- _Your goal_
Take the entries below and give them back exactly. Leave out nothing.

- _Change listing data_
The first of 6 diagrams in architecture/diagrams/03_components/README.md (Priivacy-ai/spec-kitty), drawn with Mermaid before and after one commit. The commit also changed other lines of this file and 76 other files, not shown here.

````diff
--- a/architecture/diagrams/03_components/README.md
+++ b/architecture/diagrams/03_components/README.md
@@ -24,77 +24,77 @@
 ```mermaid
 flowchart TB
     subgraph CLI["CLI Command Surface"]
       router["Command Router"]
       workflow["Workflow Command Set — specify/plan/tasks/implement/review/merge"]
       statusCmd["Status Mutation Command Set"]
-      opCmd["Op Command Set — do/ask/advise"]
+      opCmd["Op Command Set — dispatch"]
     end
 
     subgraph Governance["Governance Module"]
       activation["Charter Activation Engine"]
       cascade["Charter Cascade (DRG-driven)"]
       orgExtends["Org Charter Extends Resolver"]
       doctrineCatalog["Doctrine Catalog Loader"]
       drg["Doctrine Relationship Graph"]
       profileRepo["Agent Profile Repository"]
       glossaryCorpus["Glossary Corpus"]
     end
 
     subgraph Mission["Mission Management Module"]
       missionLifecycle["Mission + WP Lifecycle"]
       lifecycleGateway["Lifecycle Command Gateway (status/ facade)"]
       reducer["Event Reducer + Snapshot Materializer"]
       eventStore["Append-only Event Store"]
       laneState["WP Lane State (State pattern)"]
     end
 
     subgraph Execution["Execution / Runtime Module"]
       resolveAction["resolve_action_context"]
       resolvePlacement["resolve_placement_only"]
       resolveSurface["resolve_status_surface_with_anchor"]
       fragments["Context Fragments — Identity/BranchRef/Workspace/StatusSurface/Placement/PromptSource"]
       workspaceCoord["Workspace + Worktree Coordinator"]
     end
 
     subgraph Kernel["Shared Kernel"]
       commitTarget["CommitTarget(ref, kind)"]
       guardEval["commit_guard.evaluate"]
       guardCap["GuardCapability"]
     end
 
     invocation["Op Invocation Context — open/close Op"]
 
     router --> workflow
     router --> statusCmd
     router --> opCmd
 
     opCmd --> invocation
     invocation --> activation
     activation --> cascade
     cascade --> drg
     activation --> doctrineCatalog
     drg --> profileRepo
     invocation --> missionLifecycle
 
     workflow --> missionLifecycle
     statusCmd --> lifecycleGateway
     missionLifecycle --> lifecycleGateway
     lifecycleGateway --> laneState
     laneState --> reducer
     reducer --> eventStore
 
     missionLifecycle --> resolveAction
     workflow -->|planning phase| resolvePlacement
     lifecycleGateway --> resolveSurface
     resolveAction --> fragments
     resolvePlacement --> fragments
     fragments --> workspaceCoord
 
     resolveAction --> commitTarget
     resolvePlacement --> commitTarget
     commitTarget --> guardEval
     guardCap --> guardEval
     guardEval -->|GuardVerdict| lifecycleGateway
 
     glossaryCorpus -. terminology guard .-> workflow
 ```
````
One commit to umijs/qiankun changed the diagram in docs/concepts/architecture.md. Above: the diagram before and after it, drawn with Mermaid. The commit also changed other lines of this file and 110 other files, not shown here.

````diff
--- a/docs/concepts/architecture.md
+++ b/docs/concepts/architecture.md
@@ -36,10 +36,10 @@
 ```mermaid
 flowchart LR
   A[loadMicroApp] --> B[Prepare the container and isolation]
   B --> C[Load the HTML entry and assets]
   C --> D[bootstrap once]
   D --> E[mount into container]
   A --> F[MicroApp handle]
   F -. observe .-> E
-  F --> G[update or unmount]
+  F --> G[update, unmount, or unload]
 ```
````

- _The answer_
The first of 6 diagrams in architecture/diagrams/03_components/README.md (Priivacy-ai/spec-kitty), drawn with Mermaid before and after one commit. The commit also changed other lines of this file and 76 other files, not shown here.

````diff
--- a/architecture/diagrams/03_components/README.md
+++ b/architecture/diagrams/03_components/README.md
@@ -24,77 +24,77 @@
 ```mermaid
 flowchart TB
     subgraph CLI["CLI Command Surface"]
       router["Command Router"]
       workflow["Workflow Command Set — specify/plan/tasks/implement/review/merge"]
       statusCmd["Status Mutation Command Set"]
-      opCmd["Op Command Set — do/ask/advise"]
+      opCmd["Op Command Set — dispatch"]
     end
 
     subgraph Governance["Governance Module"]
       activation["Charter Activation Engine"]
       cascade["Charter Cascade (DRG-driven)"]
       orgExtends["Org Charter Extends Resolver"]
       doctrineCatalog["Doctrine Catalog Loader"]
       drg["Doctrine Relationship Graph"]
       profileRepo["Agent Profile Repository"]
       glossaryCorpus["Glossary Corpus"]
     end
 
     subgraph Mission["Mission Management Module"]
       missionLifecycle["Mission + WP Lifecycle"]
       lifecycleGateway["Lifecycle Command Gateway (status/ facade)"]
       reducer["Event Reducer + Snapshot Materializer"]
       eventStore["Append-only Event Store"]
       laneState["WP Lane State (State pattern)"]
     end
 
     subgraph Execution["Execution / Runtime Module"]
       resolveAction["resolve_action_context"]
       resolvePlacement["resolve_placement_only"]
       resolveSurface["resolve_status_surface_with_anchor"]
       fragments["Context Fragments — Identity/BranchRef/Workspace/StatusSurface/Placement/PromptSource"]
       workspaceCoord["Workspace + Worktree Coordinator"]
     end
 
     subgraph Kernel["Shared Kernel"]
       commitTarget["CommitTarget(ref, kind)"]
       guardEval["commit_guard.evaluate"]
       guardCap["GuardCapability"]
     end
 
     invocation["Op Invocation Context — open/close Op"]
 
     router --> workflow
     router --> statusCmd
     router --> opCmd
 
     opCmd --> invocation
     invocation --> activation
     activation --> cascade
     cascade --> drg
     activation --> doctrineCatalog
     drg --> profileRepo
     invocation --> missionLifecycle
 
     workflow --> missionLifecycle
     statusCmd --> lifecycleGateway
     missionLifecycle --> lifecycleGateway
     lifecycleGateway --> laneState
     laneState --> reducer
     reducer --> eventStore
 
     missionLifecycle --> resolveAction
     workflow -->|planning phase| resolvePlacement
     lifecycleGateway --> resolveSurface
     resolveAction --> fragments
     resolvePlacement --> fragments
     fragments --> workspaceCoord
 
     resolveAction --> commitTarget
     resolvePlacement --> commitTarget
     commitTarget --> guardEval
     guardCap --> guardEval
     guardEval -->|GuardVerdict| lifecycleGateway
 
     glossaryCorpus -. terminology guard .-> workflow
 ```
````
One commit to umijs/qiankun changed the diagram in docs/concepts/architecture.md. Above: the diagram before and after it, drawn with Mermaid. The commit also changed other lines of this file and 110 other files, not shown here.

````diff
--- a/docs/concepts/architecture.md
+++ b/docs/concepts/architecture.md
@@ -36,10 +36,10 @@
 ```mermaid
 flowchart LR
   A[loadMicroApp] --> B[Prepare the container and isolation]
   B --> C[Load the HTML entry and assets]
   C --> D[bootstrap once]
   D --> E[mount into container]
   A --> F[MicroApp handle]
   F -. observe .-> E
-  F --> G[update or unmount]
+  F --> G[update, unmount, or unload]
 ```
````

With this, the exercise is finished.